Average weekly hours remain below their prerecession peak, and a recent Statistics Canada analysis also shows more Canadians are working in part-time jobs when they'd really prefer full-time. While net employment levels have returned, full-time jobs have not.
The lag in regaining work hours has broader economic consequences. Canadians forced into part-time or precarious positions can't spend much, especially on big-ticket items, nor can they whittle down their debt.
Ron Jamieson is one. The 59-year-old lost his full-time position as a business manager at a technology company in July, 2008. Since then, he's done some consulting, a bit of pro-bono work and taken on temporary projects and contracts. He's learned new skills and worked in new industries. He put together a two-minute video biography and posted it in on LinkedIn and YouTube.
What he'd really like, though, is a permanent, full-time job. Without that stability, he has cut spending on travel and restaurants and decided not to get a new car. "We've reined things back in," he says in an interview from his home in Etobicoke, Ont.
Although the overall labour market has shown healthy growth in the past few months, hours worked remained a soft spot. Average actual weekly hours worked were 33.2 in January, compared with 33.6 at the employment peak of October, 2008. Total actual hours worked is also down, to 571 million in January from 577 million in the fall of 2008.
A recent Statscan study on the labour market found full-time jobs evaporated in the downturn, forcing more people into part-time work. There were 113,000 fewer full-time positions in October, 2010, than two years earlier, and the number of involuntary part-time workers swelled by 20 per cent in the same period.
"Hours worked have not fully recovered, and that just speaks to the nature of the recovery thus far as being less than ideal," said David Madani, Canada economist for Capital Economics. "It puts more pressure on household finances."
One in five employed Canadians, or 19.4 per cent, were working part-time in January, an increase from a month earlier.

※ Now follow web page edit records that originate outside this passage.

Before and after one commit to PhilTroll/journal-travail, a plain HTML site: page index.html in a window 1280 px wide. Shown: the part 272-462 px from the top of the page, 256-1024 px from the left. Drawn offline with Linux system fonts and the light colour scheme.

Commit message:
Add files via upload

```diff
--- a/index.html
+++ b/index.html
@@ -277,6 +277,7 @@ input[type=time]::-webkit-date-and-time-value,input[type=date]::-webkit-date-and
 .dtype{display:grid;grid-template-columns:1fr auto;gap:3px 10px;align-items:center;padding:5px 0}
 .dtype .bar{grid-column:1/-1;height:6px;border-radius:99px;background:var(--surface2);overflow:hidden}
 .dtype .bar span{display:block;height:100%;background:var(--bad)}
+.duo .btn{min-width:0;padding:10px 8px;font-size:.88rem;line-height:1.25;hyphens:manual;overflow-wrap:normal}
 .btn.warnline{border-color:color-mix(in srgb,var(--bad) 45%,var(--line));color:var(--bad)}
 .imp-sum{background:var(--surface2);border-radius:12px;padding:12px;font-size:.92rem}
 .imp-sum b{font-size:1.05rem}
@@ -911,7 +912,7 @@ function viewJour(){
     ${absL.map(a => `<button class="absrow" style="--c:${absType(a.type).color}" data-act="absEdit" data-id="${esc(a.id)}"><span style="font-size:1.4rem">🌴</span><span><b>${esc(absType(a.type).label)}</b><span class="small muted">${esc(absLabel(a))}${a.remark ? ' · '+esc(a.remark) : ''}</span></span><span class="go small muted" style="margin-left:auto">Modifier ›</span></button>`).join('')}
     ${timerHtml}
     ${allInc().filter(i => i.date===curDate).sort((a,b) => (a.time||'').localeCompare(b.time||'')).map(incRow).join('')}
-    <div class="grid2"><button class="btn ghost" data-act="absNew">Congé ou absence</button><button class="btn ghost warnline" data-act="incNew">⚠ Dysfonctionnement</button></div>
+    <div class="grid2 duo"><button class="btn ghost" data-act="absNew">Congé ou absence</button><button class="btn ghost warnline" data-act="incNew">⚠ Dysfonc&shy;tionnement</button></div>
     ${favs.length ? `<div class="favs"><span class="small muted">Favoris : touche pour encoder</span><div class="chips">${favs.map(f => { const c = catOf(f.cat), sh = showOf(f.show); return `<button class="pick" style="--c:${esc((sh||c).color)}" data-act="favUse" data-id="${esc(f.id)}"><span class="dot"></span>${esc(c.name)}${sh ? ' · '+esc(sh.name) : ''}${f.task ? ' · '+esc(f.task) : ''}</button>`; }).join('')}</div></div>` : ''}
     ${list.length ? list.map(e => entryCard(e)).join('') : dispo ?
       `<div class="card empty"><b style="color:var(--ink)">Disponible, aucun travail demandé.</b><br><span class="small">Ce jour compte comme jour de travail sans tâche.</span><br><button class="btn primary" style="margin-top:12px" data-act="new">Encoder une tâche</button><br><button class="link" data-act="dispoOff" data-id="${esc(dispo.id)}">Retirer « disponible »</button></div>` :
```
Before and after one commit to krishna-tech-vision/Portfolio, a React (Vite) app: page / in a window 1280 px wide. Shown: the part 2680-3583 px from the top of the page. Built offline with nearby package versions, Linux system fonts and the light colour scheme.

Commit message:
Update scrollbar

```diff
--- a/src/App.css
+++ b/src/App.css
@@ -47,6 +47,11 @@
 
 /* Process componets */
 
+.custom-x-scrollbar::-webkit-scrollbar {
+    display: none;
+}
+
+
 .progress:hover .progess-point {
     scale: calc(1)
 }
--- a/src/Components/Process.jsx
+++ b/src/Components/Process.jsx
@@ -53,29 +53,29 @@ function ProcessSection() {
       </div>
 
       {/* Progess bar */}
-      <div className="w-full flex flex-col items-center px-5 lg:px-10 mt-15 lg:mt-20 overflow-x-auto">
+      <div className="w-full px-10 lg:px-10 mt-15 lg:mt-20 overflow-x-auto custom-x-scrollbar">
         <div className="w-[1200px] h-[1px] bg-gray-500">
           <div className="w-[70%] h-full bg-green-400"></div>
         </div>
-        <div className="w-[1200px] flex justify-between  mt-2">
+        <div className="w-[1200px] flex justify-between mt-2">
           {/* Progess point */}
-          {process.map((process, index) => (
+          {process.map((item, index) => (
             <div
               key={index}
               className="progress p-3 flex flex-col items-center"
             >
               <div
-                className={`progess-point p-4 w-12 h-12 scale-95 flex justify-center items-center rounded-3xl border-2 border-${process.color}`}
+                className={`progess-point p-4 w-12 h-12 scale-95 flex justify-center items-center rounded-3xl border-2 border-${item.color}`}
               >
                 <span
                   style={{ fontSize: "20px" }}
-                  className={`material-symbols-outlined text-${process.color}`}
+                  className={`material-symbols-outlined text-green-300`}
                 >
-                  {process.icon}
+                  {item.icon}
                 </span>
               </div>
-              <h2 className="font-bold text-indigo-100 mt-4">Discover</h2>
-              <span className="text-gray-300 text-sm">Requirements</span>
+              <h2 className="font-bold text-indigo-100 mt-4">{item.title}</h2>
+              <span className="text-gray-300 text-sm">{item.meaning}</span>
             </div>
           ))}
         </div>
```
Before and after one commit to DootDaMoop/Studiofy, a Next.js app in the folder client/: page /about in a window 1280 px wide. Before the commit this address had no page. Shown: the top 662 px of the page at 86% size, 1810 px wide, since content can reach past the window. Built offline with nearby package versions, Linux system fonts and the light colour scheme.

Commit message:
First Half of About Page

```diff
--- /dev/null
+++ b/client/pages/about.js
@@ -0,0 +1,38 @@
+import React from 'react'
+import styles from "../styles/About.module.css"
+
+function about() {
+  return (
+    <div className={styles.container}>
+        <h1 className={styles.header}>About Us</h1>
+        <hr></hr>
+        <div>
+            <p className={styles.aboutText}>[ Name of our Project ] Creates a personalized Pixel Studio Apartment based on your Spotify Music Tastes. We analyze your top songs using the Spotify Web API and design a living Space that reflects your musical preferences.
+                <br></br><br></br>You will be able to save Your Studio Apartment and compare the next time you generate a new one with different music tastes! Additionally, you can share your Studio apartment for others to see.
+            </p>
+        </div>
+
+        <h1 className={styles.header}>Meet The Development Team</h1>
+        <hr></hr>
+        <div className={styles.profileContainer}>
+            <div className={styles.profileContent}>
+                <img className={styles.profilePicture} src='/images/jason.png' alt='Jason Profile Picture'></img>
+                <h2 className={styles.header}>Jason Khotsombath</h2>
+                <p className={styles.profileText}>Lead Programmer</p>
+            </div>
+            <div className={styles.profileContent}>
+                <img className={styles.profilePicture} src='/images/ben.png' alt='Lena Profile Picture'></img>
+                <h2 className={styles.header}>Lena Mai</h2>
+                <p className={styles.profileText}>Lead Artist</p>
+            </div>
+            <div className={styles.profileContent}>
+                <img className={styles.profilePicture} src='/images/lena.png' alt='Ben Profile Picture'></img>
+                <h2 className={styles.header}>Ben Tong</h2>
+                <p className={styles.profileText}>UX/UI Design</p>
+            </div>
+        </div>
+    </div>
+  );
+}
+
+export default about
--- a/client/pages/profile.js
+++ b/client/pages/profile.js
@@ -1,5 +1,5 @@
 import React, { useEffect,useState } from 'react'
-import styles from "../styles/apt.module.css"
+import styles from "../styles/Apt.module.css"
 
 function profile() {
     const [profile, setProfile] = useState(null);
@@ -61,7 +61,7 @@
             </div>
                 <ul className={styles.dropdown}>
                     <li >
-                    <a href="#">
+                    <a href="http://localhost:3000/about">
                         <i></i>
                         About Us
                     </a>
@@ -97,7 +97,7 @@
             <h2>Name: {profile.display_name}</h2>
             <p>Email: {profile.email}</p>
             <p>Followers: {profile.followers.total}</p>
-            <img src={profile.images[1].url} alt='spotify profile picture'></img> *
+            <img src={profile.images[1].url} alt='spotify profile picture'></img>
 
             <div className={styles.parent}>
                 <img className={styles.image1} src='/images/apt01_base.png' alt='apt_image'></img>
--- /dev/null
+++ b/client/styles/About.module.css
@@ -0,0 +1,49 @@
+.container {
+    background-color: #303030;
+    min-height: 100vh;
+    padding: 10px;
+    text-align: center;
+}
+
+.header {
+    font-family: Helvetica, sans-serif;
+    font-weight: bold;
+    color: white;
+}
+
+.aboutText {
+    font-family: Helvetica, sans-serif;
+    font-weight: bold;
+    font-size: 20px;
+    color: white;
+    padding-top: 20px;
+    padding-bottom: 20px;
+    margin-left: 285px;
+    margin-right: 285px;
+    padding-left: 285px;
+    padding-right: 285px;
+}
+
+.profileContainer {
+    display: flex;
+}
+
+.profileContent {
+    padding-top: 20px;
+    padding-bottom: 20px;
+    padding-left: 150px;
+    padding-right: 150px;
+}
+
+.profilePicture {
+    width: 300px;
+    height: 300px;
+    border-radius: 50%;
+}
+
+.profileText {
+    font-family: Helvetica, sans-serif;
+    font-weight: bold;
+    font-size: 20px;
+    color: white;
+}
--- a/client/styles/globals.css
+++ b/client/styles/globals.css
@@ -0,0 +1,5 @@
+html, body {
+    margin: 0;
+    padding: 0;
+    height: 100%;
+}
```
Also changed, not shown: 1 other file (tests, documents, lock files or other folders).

Part-time employment has grown 2.8 per cent over the past year, compared with 1.7 per cent in full-time growth.
"A lot of workers that were displaced [from]their jobs by the recession have managed to find some sort of work subsequently … but often of really inferior quality to what they earned before," said Andrew Jackson, chief economist at the Canadian Labour Congress.
He's seeing several trends in the labour market. First, young people are bearing the brunt of the shift as laid-off older workers settle for lower-paying, entry-level part-time jobs that used to be the domain of younger workers (a rising youth jobless rate backs that up - it jumped to 14.4 per cent in January from 13.8 per cent the previous month).
Second, job creation over the past two years has been disproportionately tilted toward health and social services, in areas such as care for the elderly and personal support, where jobs are often part-time. "People tend to associate part-time with retail and accommodation and food - but it's also quite prevalent in social services," he said.
Mr. Jamieson, for his part, has stepped up his quest for a full-time permanent position in the past half year after learning his wife was due to lose her position. He is optimistic and says hiring is picking up. "My phone's been ringing more."
More details on the jobs market will come Friday, when Statscan releases its labour force survey for February. Economists are expecting the jobless rate fell to 7.7 per cent with 24,900 jobs created.